===== Records for the task =====
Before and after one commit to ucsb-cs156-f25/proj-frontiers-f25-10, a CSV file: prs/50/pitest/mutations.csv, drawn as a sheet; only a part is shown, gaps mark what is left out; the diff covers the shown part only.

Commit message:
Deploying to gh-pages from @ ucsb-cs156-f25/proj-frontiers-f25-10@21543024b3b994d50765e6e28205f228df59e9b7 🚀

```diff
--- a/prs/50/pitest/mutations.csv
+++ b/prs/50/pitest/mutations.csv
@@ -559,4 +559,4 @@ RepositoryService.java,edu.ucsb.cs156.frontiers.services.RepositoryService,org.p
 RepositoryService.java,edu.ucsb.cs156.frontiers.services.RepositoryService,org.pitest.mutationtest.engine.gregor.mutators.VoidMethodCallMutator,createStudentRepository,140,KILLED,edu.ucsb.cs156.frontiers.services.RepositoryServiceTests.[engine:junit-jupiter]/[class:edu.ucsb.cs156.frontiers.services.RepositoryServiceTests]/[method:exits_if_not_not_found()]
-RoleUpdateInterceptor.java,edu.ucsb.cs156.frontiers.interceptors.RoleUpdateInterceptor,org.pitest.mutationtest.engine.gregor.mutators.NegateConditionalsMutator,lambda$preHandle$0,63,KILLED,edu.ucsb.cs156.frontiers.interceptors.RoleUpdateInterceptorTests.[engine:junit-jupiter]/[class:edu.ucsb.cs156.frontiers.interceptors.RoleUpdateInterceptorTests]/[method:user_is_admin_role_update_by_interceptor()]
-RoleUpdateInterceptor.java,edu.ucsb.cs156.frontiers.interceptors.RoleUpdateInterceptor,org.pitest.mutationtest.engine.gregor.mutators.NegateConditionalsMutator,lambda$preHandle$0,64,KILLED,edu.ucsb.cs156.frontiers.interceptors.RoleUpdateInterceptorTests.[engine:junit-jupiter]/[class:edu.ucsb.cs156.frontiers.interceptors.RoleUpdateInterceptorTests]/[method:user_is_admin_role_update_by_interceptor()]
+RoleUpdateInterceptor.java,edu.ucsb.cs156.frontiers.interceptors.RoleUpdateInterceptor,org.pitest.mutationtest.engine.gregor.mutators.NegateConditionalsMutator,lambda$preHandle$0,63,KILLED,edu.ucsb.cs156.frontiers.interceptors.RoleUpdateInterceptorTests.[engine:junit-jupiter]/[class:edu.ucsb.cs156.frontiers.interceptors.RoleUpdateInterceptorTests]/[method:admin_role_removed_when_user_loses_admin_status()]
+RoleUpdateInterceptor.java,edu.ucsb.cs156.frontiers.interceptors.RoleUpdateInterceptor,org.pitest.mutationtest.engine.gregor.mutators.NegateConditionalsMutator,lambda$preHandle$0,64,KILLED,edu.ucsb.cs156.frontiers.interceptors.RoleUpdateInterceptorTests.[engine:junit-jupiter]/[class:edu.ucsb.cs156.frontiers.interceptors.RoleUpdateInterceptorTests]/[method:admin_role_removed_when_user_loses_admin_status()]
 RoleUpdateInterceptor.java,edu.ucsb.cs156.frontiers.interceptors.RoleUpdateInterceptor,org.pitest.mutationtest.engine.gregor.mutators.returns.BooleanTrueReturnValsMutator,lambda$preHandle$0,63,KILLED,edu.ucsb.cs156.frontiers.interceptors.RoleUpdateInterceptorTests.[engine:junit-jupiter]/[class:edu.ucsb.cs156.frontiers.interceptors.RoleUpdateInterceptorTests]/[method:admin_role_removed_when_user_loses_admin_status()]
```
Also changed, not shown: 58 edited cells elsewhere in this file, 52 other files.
=====
Repeat the material above in full, exactly as it stands.

Before and after one commit to ucsb-cs156-f25/proj-frontiers-f25-10, a CSV file: prs/50/pitest/mutations.csv, drawn as a sheet; only a part is shown, gaps mark what is left out; the diff covers the shown part only.

Commit message:
Deploying to gh-pages from @ ucsb-cs156-f25/proj-frontiers-f25-10@21543024b3b994d50765e6e28205f228df59e9b7 🚀

```diff
--- a/prs/50/pitest/mutations.csv
+++ b/prs/50/pitest/mutations.csv
@@ -559,4 +559,4 @@ RepositoryService.java,edu.ucsb.cs156.frontiers.services.RepositoryService,org.p
 RepositoryService.java,edu.ucsb.cs156.frontiers.services.RepositoryService,org.pitest.mutationtest.engine.gregor.mutators.VoidMethodCallMutator,createStudentRepository,140,KILLED,edu.ucsb.cs156.frontiers.services.RepositoryServiceTests.[engine:junit-jupiter]/[class:edu.ucsb.cs156.frontiers.services.RepositoryServiceTests]/[method:exits_if_not_not_found()]
-RoleUpdateInterceptor.java,edu.ucsb.cs156.frontiers.interceptors.RoleUpdateInterceptor,org.pitest.mutationtest.engine.gregor.mutators.NegateConditionalsMutator,lambda$preHandle$0,63,KILLED,edu.ucsb.cs156.frontiers.interceptors.RoleUpdateInterceptorTests.[engine:junit-jupiter]/[class:edu.ucsb.cs156.frontiers.interceptors.RoleUpdateInterceptorTests]/[method:user_is_admin_role_update_by_interceptor()]
-RoleUpdateInterceptor.java,edu.ucsb.cs156.frontiers.interceptors.RoleUpdateInterceptor,org.pitest.mutationtest.engine.gregor.mutators.NegateConditionalsMutator,lambda$preHandle$0,64,KILLED,edu.ucsb.cs156.frontiers.interceptors.RoleUpdateInterceptorTests.[engine:junit-jupiter]/[class:edu.ucsb.cs156.frontiers.interceptors.RoleUpdateInterceptorTests]/[method:user_is_admin_role_update_by_interceptor()]
+RoleUpdateInterceptor.java,edu.ucsb.cs156.frontiers.interceptors.RoleUpdateInterceptor,org.pitest.mutationtest.engine.gregor.mutators.NegateConditionalsMutator,lambda$preHandle$0,63,KILLED,edu.ucsb.cs156.frontiers.interceptors.RoleUpdateInterceptorTests.[engine:junit-jupiter]/[class:edu.ucsb.cs156.frontiers.interceptors.RoleUpdateInterceptorTests]/[method:admin_role_removed_when_user_loses_admin_status()]
+RoleUpdateInterceptor.java,edu.ucsb.cs156.frontiers.interceptors.RoleUpdateInterceptor,org.pitest.mutationtest.engine.gregor.mutators.NegateConditionalsMutator,lambda$preHandle$0,64,KILLED,edu.ucsb.cs156.frontiers.interceptors.RoleUpdateInterceptorTests.[engine:junit-jupiter]/[class:edu.ucsb.cs156.frontiers.interceptors.RoleUpdateInterceptorTests]/[method:admin_role_removed_when_user_loses_admin_status()]
 RoleUpdateInterceptor.java,edu.ucsb.cs156.frontiers.interceptors.RoleUpdateInterceptor,org.pitest.mutationtest.engine.gregor.mutators.returns.BooleanTrueReturnValsMutator,lambda$preHandle$0,63,KILLED,edu.ucsb.cs156.frontiers.interceptors.RoleUpdateInterceptorTests.[engine:junit-jupiter]/[class:edu.ucsb.cs156.frontiers.interceptors.RoleUpdateInterceptorTests]/[method:admin_role_removed_when_user_loses_admin_status()]
```
Also changed, not shown: 58 edited cells elsewhere in this file, 52 other files.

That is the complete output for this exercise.